- [The problem] Of the lines below, report only those that contain "README".

+ + +

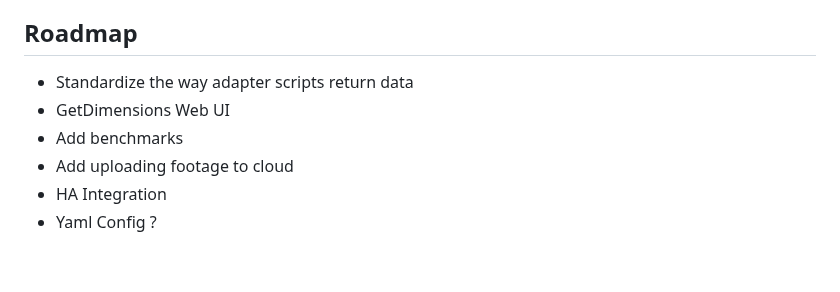
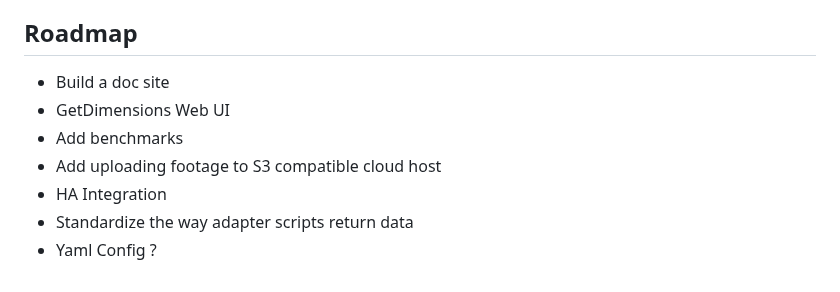
Before and after one commit to 8ff/firescrew, a Markdown page: README.md, the part around the change. GitHub-like rendering.

```diff
--- a/README.md
+++ b/README.md
@@ -271,9 +271,10 @@ Your insights and perspectives are vital in shaping the future of Firescrew. Tog
 
 
 ## Roadmap
-- Standardize the way adapter scripts return data
+- Build a doc site
 - GetDimensions Web UI
 - Add benchmarks
-- Add uploading footage to cloud
+- Add uploading footage to S3 compatible cloud host
 - HA Integration
+- Standardize the way adapter scripts return data
 - Yaml Config ?
```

+ + +

- [Your solution]
Before and after one commit to 8ff/firescrew, a Markdown page: README.md, the part around the change. GitHub-like rendering.
--- a/README.md
+++ b/README.md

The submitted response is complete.